Chinese police have arrested roughly 15,000 people for crimes they claim “jeopardized Internet security,” Reuters reports.
The roundup is part of the government’s ongoing efforts to tighten Internet control, which includes a recent national security law that gave officials vague authority to secure and control the country’s computer systems.
According to China’s Ministry of Public Security, police investigated 7,400 instances of cyber crime over an indefinite period that led to the arrests.
Officials said they looked into more than 66,000 websites offering “illegal and harmful information,” in addition to those with advertisements for pornography, explosives and firearms, and gambling.
Since taking office in late 2012, Chinese President Xi Jinping has spearheaded an unprecedented crackdown on the flow of digital information into and within China.
Beijing officials operate a massive censorship operation, known as the Great Firewall, which blocks websites and digital services that disseminate information critical of the Communist Party.

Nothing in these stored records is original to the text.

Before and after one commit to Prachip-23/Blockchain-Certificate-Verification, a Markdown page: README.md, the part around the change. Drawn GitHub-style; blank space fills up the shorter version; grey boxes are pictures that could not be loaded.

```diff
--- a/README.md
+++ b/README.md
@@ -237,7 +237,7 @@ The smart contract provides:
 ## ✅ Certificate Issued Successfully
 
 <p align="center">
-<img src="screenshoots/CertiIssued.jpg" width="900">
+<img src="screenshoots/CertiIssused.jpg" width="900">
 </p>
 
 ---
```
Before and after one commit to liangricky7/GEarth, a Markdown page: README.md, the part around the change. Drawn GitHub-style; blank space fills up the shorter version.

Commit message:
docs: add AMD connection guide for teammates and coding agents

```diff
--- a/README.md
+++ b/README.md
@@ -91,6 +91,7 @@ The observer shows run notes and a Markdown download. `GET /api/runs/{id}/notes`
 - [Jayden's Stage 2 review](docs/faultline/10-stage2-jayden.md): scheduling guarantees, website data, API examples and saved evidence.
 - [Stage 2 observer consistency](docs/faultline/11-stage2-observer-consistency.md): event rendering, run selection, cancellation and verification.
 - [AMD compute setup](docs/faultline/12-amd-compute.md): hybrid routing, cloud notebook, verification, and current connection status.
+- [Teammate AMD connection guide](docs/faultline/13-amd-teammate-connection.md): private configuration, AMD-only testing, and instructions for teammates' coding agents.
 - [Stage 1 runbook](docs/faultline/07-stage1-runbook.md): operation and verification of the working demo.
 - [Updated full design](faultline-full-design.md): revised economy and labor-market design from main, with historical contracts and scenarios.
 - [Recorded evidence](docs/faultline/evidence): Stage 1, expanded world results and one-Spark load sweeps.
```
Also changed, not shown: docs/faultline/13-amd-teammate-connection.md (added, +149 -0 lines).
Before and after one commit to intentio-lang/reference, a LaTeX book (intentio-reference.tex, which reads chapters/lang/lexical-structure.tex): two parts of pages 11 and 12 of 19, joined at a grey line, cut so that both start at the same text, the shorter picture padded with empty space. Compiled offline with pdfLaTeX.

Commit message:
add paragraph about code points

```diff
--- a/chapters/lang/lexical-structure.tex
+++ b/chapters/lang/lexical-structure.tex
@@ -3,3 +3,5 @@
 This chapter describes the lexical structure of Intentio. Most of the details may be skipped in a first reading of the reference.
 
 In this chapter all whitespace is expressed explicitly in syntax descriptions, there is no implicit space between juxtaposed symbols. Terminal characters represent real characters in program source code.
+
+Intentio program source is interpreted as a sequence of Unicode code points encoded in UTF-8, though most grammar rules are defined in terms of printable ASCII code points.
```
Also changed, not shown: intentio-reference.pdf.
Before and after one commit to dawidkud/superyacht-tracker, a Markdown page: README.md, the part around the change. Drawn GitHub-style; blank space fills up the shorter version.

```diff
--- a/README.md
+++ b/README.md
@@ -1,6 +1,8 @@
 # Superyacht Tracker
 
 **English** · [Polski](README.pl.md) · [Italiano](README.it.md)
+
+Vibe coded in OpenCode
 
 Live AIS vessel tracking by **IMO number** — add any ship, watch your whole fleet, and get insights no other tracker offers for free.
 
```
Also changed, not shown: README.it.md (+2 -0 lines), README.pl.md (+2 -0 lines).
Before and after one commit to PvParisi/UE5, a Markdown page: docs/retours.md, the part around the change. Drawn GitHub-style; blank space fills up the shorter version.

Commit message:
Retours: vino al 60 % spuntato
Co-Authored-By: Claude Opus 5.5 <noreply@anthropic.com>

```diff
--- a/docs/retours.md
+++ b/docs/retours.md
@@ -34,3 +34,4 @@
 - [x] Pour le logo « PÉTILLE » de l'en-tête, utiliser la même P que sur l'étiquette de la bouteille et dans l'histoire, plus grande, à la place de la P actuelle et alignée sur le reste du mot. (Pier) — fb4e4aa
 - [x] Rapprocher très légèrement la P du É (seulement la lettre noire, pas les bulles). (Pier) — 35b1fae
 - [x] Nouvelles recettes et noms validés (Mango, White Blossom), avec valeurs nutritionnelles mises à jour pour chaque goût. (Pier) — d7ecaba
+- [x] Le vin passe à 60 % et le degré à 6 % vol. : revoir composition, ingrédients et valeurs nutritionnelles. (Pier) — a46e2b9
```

Officials have also reportedly used the mechanism to snoop on dissidents and foreigners.
The ongoing campaign has irked the U.S., which is expected to press Xi on his digital controls during the leader’s upcoming Washington visit.